Segment Start: Source data

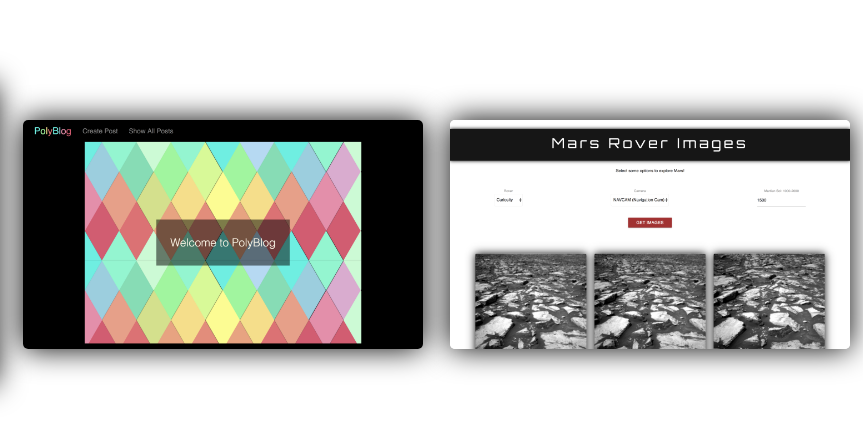
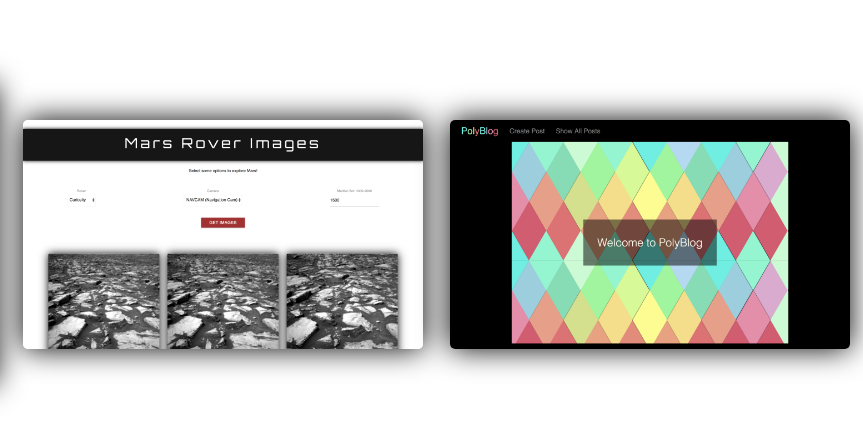
Before and after one commit to AryDavani/arydavani.github.io, a website: page index.html in a window 1280 px wide. Shown: the part 1764-2210 px from the top of the page, 417-1280 px from the left. Drawn offline with nearby package versions, Linux system fonts and the light colour scheme.

Commit message:
fixed scroll issue

```diff
--- a/index.html
+++ b/index.html
@@ -68,10 +68,10 @@
         <img src="./images/thai.png" alt="project-one">
       </div>
       <div class="project1">
-        <img src="./images/polyblog.png" alt="project-two">
+        <img src="./images/mars.png" alt="project-two">
       </div>
       <div class="project1">
-        <img src="./images/mars.png" alt="project-three">
+        <img src="./images/polyblog.png" alt="project-three">
       </div>
     </section>
 
--- a/styles/index.css
+++ b/styles/index.css
@@ -55,6 +55,7 @@
   visibility: hidden;
   position: fixed;
   top: 0;
+  z-index: 10;
 }
 nav {
   width: 100vw;
```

Segment End: Source data

Work order:
Work out how many lines of the data hold the string "images". Reply with that number alone.

Response area:
5